**TASK GOAL**. Down to the last line, set down the material below exactly, excluding pictures.

**DATASET**.
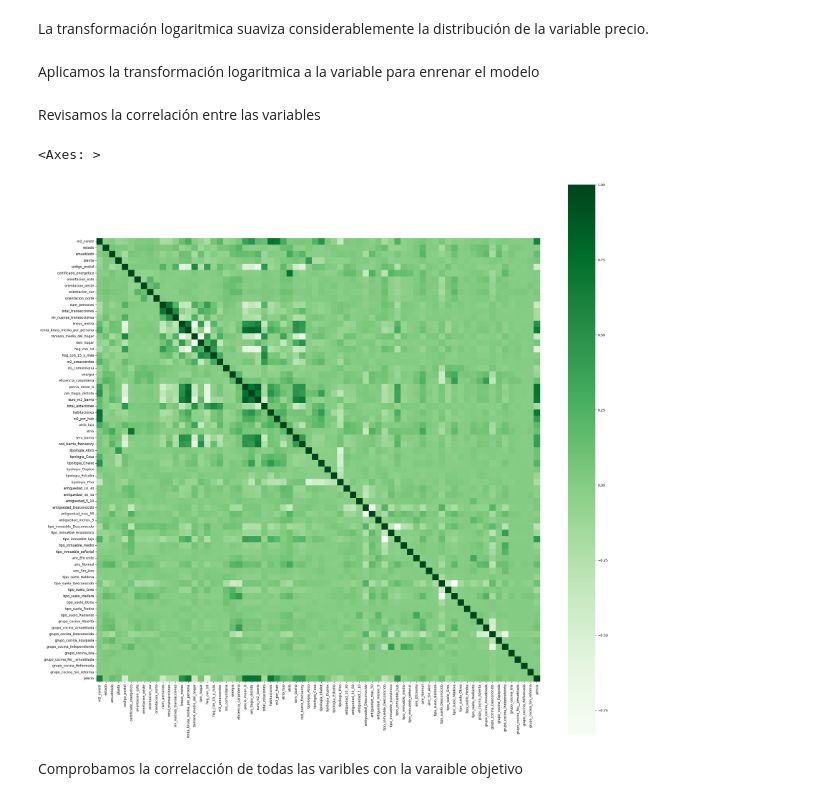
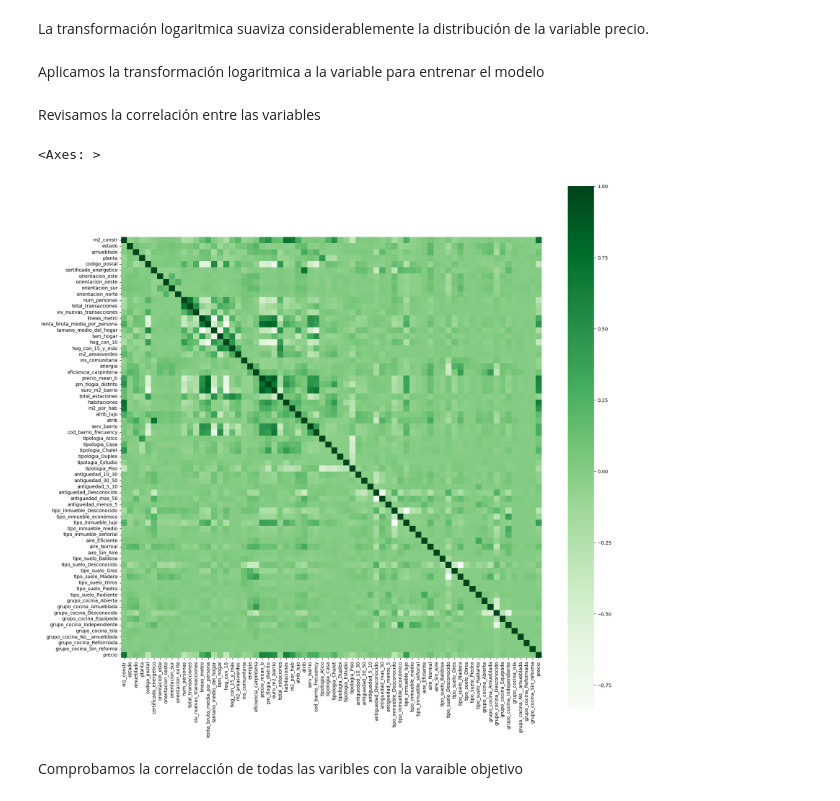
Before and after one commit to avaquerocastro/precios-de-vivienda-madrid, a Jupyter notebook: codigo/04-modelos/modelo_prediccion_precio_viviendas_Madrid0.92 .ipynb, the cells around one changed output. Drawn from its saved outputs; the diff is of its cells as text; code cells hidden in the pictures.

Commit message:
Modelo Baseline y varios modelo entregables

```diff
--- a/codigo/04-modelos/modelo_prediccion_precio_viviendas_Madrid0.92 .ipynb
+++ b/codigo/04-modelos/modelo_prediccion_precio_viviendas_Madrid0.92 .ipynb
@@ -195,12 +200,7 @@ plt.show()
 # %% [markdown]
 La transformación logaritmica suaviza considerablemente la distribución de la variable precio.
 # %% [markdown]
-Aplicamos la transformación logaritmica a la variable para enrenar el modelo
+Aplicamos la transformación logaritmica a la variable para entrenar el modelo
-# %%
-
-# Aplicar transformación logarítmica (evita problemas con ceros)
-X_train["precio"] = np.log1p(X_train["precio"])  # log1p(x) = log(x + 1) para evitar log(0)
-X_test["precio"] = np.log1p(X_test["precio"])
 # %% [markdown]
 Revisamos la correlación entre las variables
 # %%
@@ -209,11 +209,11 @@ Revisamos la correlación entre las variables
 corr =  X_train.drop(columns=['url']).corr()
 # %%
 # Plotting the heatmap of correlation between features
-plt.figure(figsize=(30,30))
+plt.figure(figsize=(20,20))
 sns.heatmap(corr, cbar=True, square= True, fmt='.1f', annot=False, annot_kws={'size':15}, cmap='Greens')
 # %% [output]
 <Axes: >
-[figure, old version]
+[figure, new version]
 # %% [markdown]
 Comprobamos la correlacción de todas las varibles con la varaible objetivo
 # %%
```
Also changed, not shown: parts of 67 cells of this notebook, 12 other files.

**WRITTEN ANSWER**.
Before and after one commit to avaquerocastro/precios-de-vivienda-madrid, a Jupyter notebook: codigo/04-modelos/modelo_prediccion_precio_viviendas_Madrid0.92 .ipynb, the cells around one changed output. Drawn from its saved outputs; the diff is of its cells as text; code cells hidden in the pictures.

Commit message:
Modelo Baseline y varios modelo entregables

```diff
--- a/codigo/04-modelos/modelo_prediccion_precio_viviendas_Madrid0.92 .ipynb
+++ b/codigo/04-modelos/modelo_prediccion_precio_viviendas_Madrid0.92 .ipynb
@@ -195,12 +200,7 @@ plt.show()
 # %% [markdown]
 La transformación logaritmica suaviza considerablemente la distribución de la variable precio.
 # %% [markdown]
-Aplicamos la transformación logaritmica a la variable para enrenar el modelo
+Aplicamos la transformación logaritmica a la variable para entrenar el modelo
-# %%
-
-# Aplicar transformación logarítmica (evita problemas con ceros)
-X_train["precio"] = np.log1p(X_train["precio"])  # log1p(x) = log(x + 1) para evitar log(0)
-X_test["precio"] = np.log1p(X_test["precio"])
 # %% [markdown]
 Revisamos la correlación entre las variables
 # %%
@@ -209,11 +209,11 @@ Revisamos la correlación entre las variables
 corr =  X_train.drop(columns=['url']).corr()
 # %%
 # Plotting the heatmap of correlation between features
-plt.figure(figsize=(30,30))
+plt.figure(figsize=(20,20))
 sns.heatmap(corr, cbar=True, square= True, fmt='.1f', annot=False, annot_kws={'size':15}, cmap='Greens')
 # %% [output]
 <Axes: >
-[figure, old version]
+[figure, new version]
 # %% [markdown]
 Comprobamos la correlacción de todas las varibles con la varaible objetivo
 # %%
```
Also changed, not shown: parts of 67 cells of this notebook, 12 other files.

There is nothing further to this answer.